ABOUT THIS TASK » Filtering the records below, copy only those lines that include the word "size".

DATA »

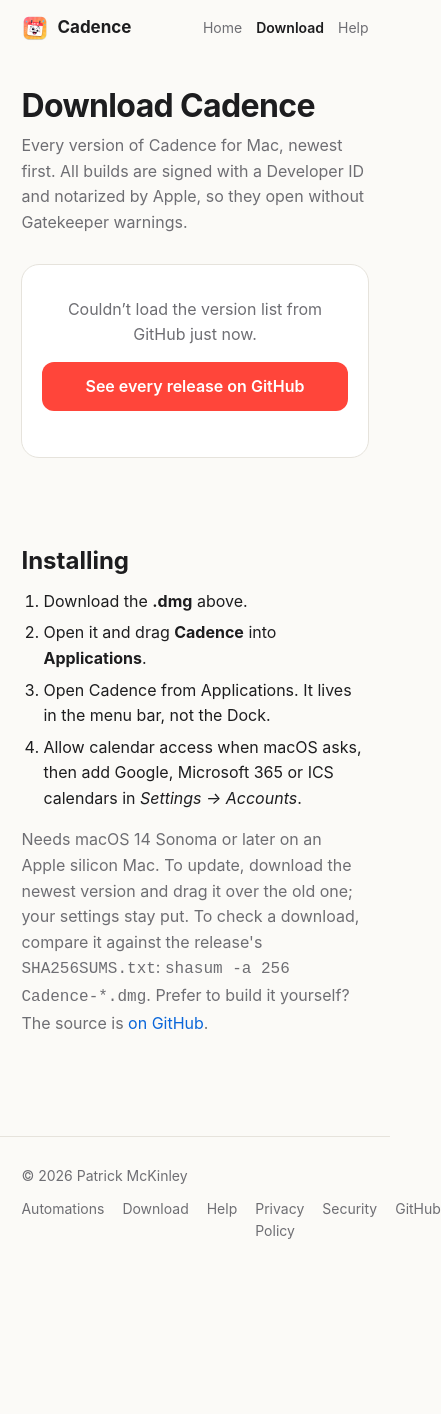
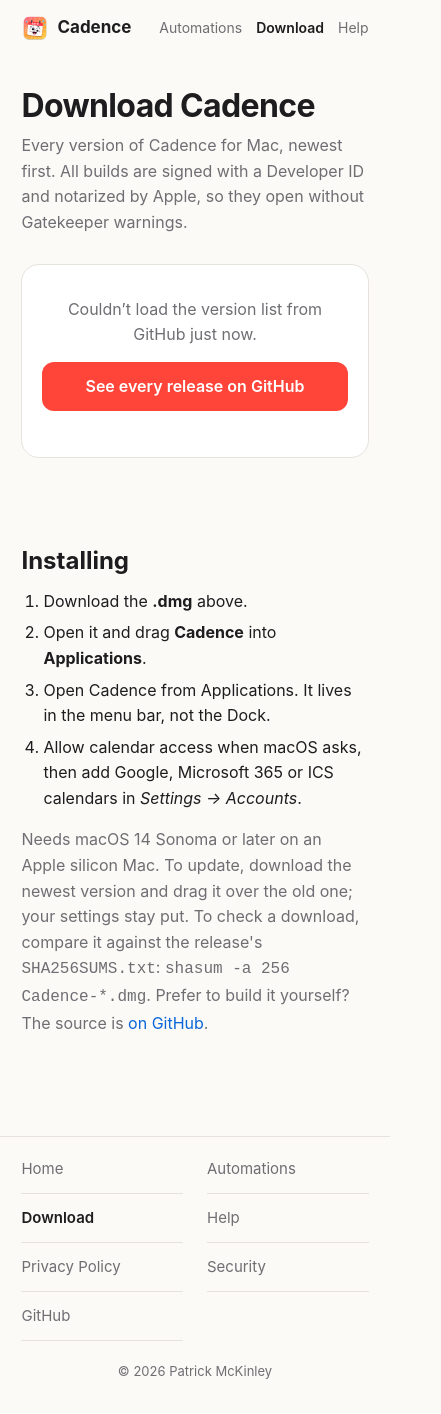
Before and after one commit to lilmuckers/calendar-cadence, a plain HTML site: page downloads.html in a window 390 px wide. Shown: the whole page, 441 px wide, since content can reach past the window. Before the commit the page ends 1282 px from the top, so only its background shows below. Drawn offline with Linux system fonts and the light colour scheme; no server answers.

Commit message:
Use the same header and footer links on every page
Every page now has the same header (Features, Automations, Download,
Help, Privacy, GitHub) and the same footer (Home, Automations, Download,
Help, Privacy Policy, Security, GitHub), with the current page marked in
both. The home page's iPhone header link is gone; it's a section of the
home page, like Features.

On narrow screens the header keeps Automations, Download and Help and
hides the rest from 720px down (they're all in the footer), which also
fixes the header overflowing between 421px and ~600px. On phones the
footer becomes a two-column list of tappable rows with the copyright
underneath.

Co-Authored-By: Claude Opus 5.5 <noreply@anthropic.com>

```diff
--- a/downloads.html
+++ b/downloads.html
@@ -24,16 +24,18 @@
   <meta name="twitter:title" content="Download Cadence">
   <meta name="twitter:description" content="The latest Cadence for Mac and every version before it.">
   <meta name="twitter:image" content="https://cadence.patrick-mckinley.com/assets/og-cadence.jpg">
-  <link rel="stylesheet" href="style.css?v=10">
+  <link rel="stylesheet" href="style.css?v=11">
 </head>
 <body>
   <header class="site-header">
     <div class="wrap">
       <a class="brand" href="./"><img src="assets/icon-192.png" alt="">Cadence</a>
       <nav>
-        <a href="./">Home</a>
+        <a class="nav-features" href="./#features">Features</a>
+        <a href="automations.html">Automations</a>
         <a href="downloads.html" aria-current="page">Download</a>
         <a href="help.html">Help</a>
+        <a class="nav-privacy" href="privacy.html">Privacy</a>
         <a class="nav-gh" href="https://github.com/lilmuckers/calendar-cadence">GitHub</a>
       </nav>
     </div>
@@ -66,15 +68,16 @@
 
   <footer>
     <div class="wrap">
-      <span>© 2026 Patrick McKinley</span>
-      <nav>
+      <nav aria-label="Site">
+        <a href="./">Home</a>
         <a href="automations.html">Automations</a>
-        <a href="downloads.html">Download</a>
+        <a href="downloads.html" aria-current="page">Download</a>
         <a href="help.html">Help</a>
         <a href="privacy.html">Privacy Policy</a>
         <a href="security.html">Security</a>
         <a href="https://github.com/lilmuckers/calendar-cadence">GitHub</a>
       </nav>
+      <span class="copyright">© 2026 Patrick McKinley</span>
     </div>
   </footer>
   <script src="releases.js" defer></script>
--- a/style.css
+++ b/style.css
@@ -106,8 +106,11 @@ kbd { font: 600 13px/1 ui-monospace, SFMono-Regular, Menlo, monospace; padding:
 /* Footer */
 footer { border-top: 1px solid var(--border); padding: 28px 0 40px; color: var(--muted); font-size: 14px; }
 footer .wrap { display: flex; flex-wrap: wrap; justify-content: space-between; gap: 12px; }
-footer nav { display: flex; gap: 18px; }
+footer .wrap { align-items: center; }
+footer nav { display: flex; flex-wrap: wrap; gap: 6px 18px; }
 footer a { color: var(--muted); }
+footer a[aria-current="page"] { color: var(--text); font-weight: 600; }
+footer .copyright { order: -1; }
 
 .w-380 { max-width: min(100%, 380px) !important; }
 .w-400 { max-width: min(100%, 400px) !important; }
@@ -375,7 +378,11 @@ code { overflow-wrap: anywhere; }
   .phones::after, .chips::after { content: ""; flex: 0 0 1px; }
   .tab-panel { padding: 18px; }
   .snippet pre { font-size: 12px; }
-  footer .wrap { flex-direction: column; gap: 10px; }
+  footer { padding: 8px 0 32px; }
+  footer .wrap { flex-direction: column; align-items: stretch; gap: 20px; }
+  footer nav { display: grid; grid-template-columns: repeat(2, minmax(0, 1fr)); gap: 0 24px; font-size: 15px; }
+  footer nav a { padding: 12px 0; border-bottom: 1px solid var(--border); }
+  footer .copyright { order: 0; text-align: center; font-size: 13px; }
 }
 @media (max-width: 420px) {
   .site-header nav { gap: 14px; }
@@ -451,7 +458,7 @@ code { overflow-wrap: anywhere; }
   .work-card.nudge { margin-left: 16px; }
 }
 @media (max-width: 420px) {
-  .nav-gh { display: none; }
+  .nav-gh, .nav-privacy { display: none; }
 }
 
 /* Security page */
@@ -564,3 +571,8 @@ code { overflow-wrap: anywhere; }
   .rel-card, .rel-card.latest { padding: 20px; }
   .rel-card.latest h2 { font-size: 26px; }
 }
+
+/* Header: keep the core links on one line on narrow screens (the rest are in the footer) */
+@media (max-width: 720px) {
+  .nav-features, .nav-gh, .nav-privacy { display: none; }
+}
```
Also changed, not shown: automations.html (+7 -4 lines), help.html (+5 -5 lines), index.html (+5 -5 lines), privacy.html (+6 -4 lines), security.html (+5 -4 lines).
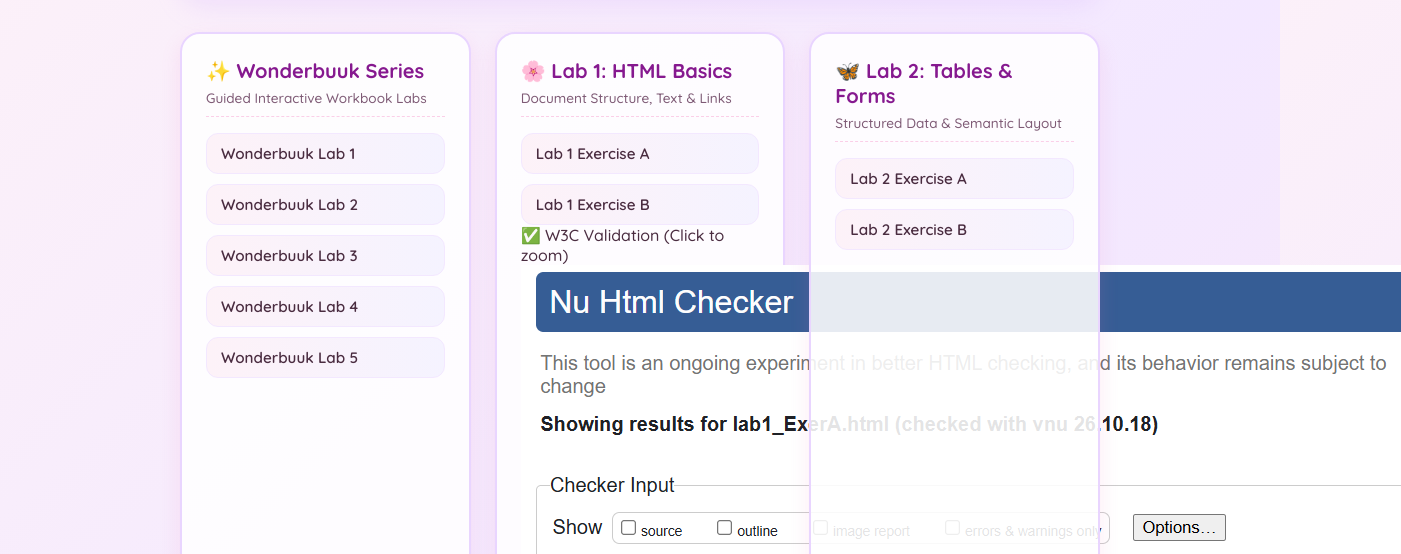
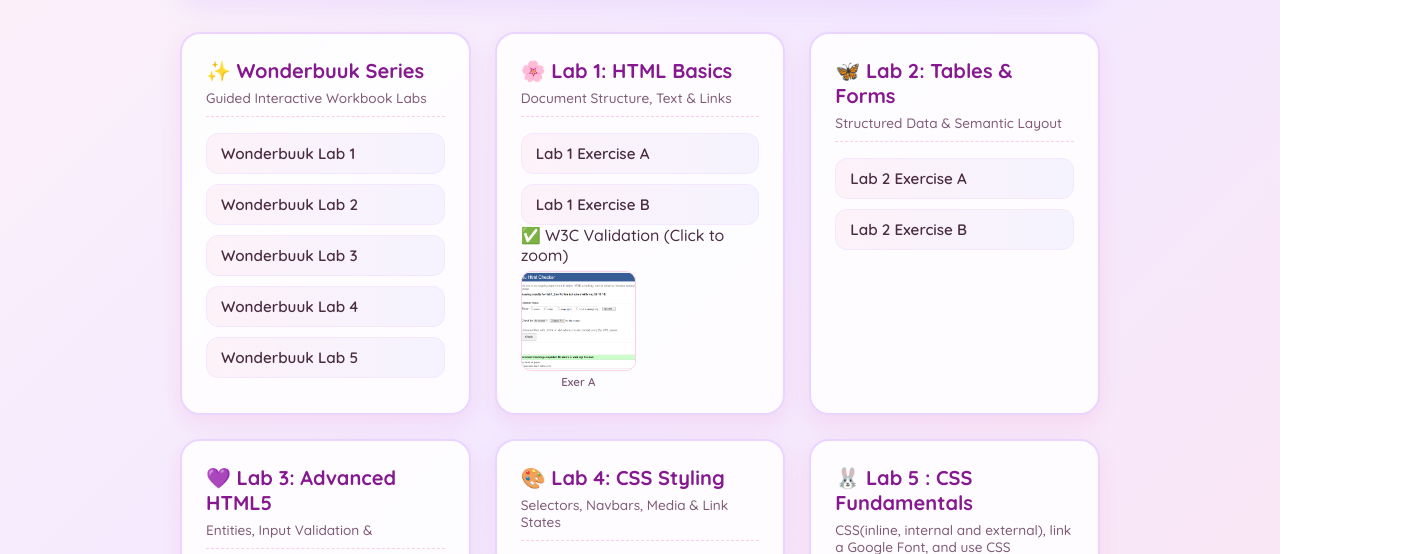
Before and after one commit to Danielin-Alphonse/S78561_CSF3133_K3, a plain HTML site: page index.html in a window 1280 px wide. Shown: the part 227-781 px from the top of the page, 1401 px wide, since content can reach past the window. Drawn offline with Linux system fonts and the light colour scheme.

Commit message:
Update index.html

```diff
--- a/index.html
+++ b/index.html
@@ -141,6 +141,36 @@
             font-size: 0.9rem;
             font-weight: 600;
         }
+        /* Keeps all images neatly inside their card */
+        .validation-box img {
+            max-width: 100%;
+            width: 100%;
+            height: 100px;
+            object-fit: cover;
+            border-radius: 10px;
+            border: 1.5px solid var(--pink-soft);
+            display: block;
+            margin-top: 6px;
+        }
+        .shot-grid {
+            display: grid;
+            grid-template-columns: repeat(2, 1fr);
+            gap: 8px;
+        }
+
+        .shot-item {
+            text-decoration: none;
+            display: block;
+        }
+
+        .shot-item span {
+            display: block;
+            text-align: center;
+            font-size: 0.72rem;
+            font-weight: 600;
+            color: var(--text-muted);
+            margin-top: 3px;
+        }
     </style>
 </head>
 <body>
```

SOLUTION TO THIS TASK »
 footer { border-top: 1px solid var(--border); padding: 28px 0 40px; color: var(--muted); font-size: 14px; }
   .snippet pre { font-size: 12px; }
+  footer nav { display: grid; grid-template-columns: repeat(2, minmax(0, 1fr)); gap: 0 24px; font-size: 15px; }
+  footer .copyright { order: 0; text-align: center; font-size: 13px; }
   .rel-card.latest h2 { font-size: 26px; }
             font-size: 0.9rem;
+            font-size: 0.72rem;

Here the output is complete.